Johnson & Johnson
said Wednesday that it was abandoning efforts to test its epilepsy and migraine drug Topamax as a treatment for obesity and diabetes.
The company had been conducting clinical tests of a controlled-release version of the drug "to potentially simplify dosing and enhance the compound's profile" to treat obese people, J&J said.
"Data from a recently completed phase II clinical study with the controlled release formulation of
Topamax showed that the controlled release formulation did not provide significant advantages in this population compared to previously conducted studies using the immediate release formulation," J&J said. Phase II is the second of three rounds of clinical trials that companies conduct before submitting drug applications to regulators.
The company added that its decision isn't based on any new safety data and doesn't affect the drug's current uses or other research involving Topamax.
The drug is marketed in 95 countries for epileptic seizures and in 28 countries for treating migraines.

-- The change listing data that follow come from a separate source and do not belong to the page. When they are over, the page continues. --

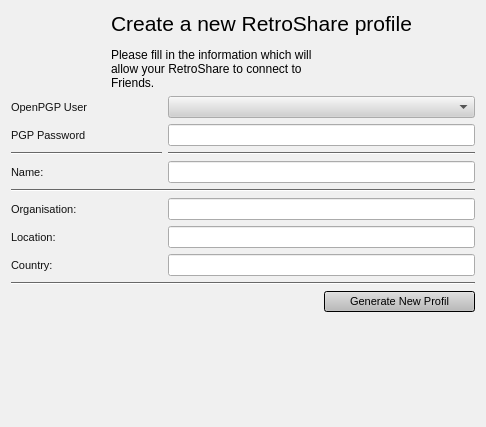
First picture: the form in retroshare-gui/src/gui/GenCertDialog.ui, repository RetroShare/RetroShare, before the edit.
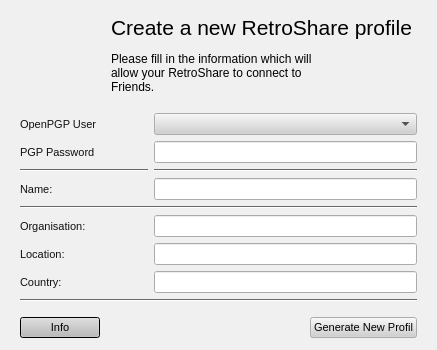
Second picture: the form after the edit. Icons and pictures are not drawn.

Patch:
```diff
--- a/retroshare-gui/src/gui/GenCertDialog.ui
+++ b/retroshare-gui/src/gui/GenCertDialog.ui
@@ -6,10 +6,22 @@
    <rect>
     <x>0</x>
     <y>0</y>
-    <width>486</width>
-    <height>427</height>
+    <width>437</width>
+    <height>350</height>
    </rect>
   </property>
+  <property name="sizePolicy">
+   <sizepolicy hsizetype="Preferred" vsizetype="Preferred">
+    <horstretch>0</horstretch>
+    <verstretch>0</verstretch>
+   </sizepolicy>
+  </property>
+  <property name="maximumSize">
+   <size>
+    <width>167777</width>
+    <height>167777</height>
+   </size>
+  </property>
   <property name="palette">
    <palette>
     <active>
@@ -500,9 +512,23 @@
    <iconset resource="images.qrc">
     <normaloff>:/images/rstray3.png</normaloff>:/images/rstray3.png</iconset>
   </property>
-  <layout class="QVBoxLayout" name="verticalLayout">
-   <item>
+  <layout class="QGridLayout" name="gridLayout_3">
+   <item row="0" column="0">
+    <layout class="QGridLayout" name="gridLayout_2">
+     <item row="0" column="0">
     <widget class="QLabel" name="loginLabel">
+       <property name="sizePolicy">
+        <sizepolicy hsizetype="Preferred" vsizetype="Fixed">
+         <horstretch>0</horstretch>
+         <verstretch>0</verstretch>
+        </sizepolicy>
+       </property>
+       <property name="maximumSize">
+        <size>
+         <width>16777215</width>
+         <height>116</height>
+        </size>
+       </property>
      <property name="palette">
       <palette>
        <active>
@@ -988,10 +1014,10 @@
      </property>
     </widget>
    </item>
-   <item>
+     <item row="1" column="0">
     <layout class="QGridLayout">
      <property name="margin">
-      <number>0</number>
+        <number>9</number>
      </property>
      <property name="spacing">
       <number>6</number>
@@ -1050,26 +1076,6 @@
        </property>
       </widget>
      </item>
-     <item row="10" column="2">
-      <widget class="QPushButton" name="genButton">
-       <property name="text">
-        <string>Generate New Profil</string>
-       </property>
-      </widget>
-     </item>
-     <item row="10" column="0" colspan="2">
-      <spacer>
-       <property name="orientation">
-        <enum>Qt::Horizontal</enum>
-       </property>
-       <property name="sizeHint" stdset="0">
-        <size>
-         <width>211</width>
-         <height>20</height>
-        </size>
-       </property>
-      </spacer>
-     </item>
      <item row="0" column="1" colspan="2">
       <widget class="QComboBox" name="genPGPuser"/>
      </item>
@@ -1110,18 +1116,47 @@
      </item>
     </layout>
    </item>
-   <item>
+     <item row="2" column="0">
+      <layout class="QGridLayout" name="gridLayout">
+       <property name="sizeConstraint">
+        <enum>QLayout::SetFixedSize</enum>
+       </property>
+       <property name="leftMargin">
+        <number>9</number>
+       </property>
+       <property name="rightMargin">
+        <number>9</number>
+       </property>
+       <item row="0" column="0">
+        <widget class="QPushButton" name="infopushButton">
+         <property name="text">
+          <string>Info</string>
+         </property>
+        </widget>
+       </item>
+       <item row="0" column="1">
     <spacer>
      <property name="orientation">
-      <enum>Qt::Vertical</enum>
+          <enum>Qt::Horizontal</enum>
      </property>
      <property name="sizeHint" stdset="0">
       <size>
-       <width>20</width>
-       <height>40</height>
+           <width>206</width>
+           <height>22</height>
       </size>
      </property>
     </spacer>
+       </item>
+       <item row="0" column="2">
+        <widget class="QPushButton" name="genButton">
+         <property name="text">
+          <string>Generate New Profil</string>
+         </property>
+        </widget>
+       </item>
+      </layout>
+     </item>
+    </layout>
    </item>
   </layout>
  </widget>
```
Left out of the diff: 1 changed line with no effect on the pictures. Lines whose indentation alone changed are shown as unchanged.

The announcement sent the company's shares down 57 cents, or 1%, to $59.75 in premarket trading.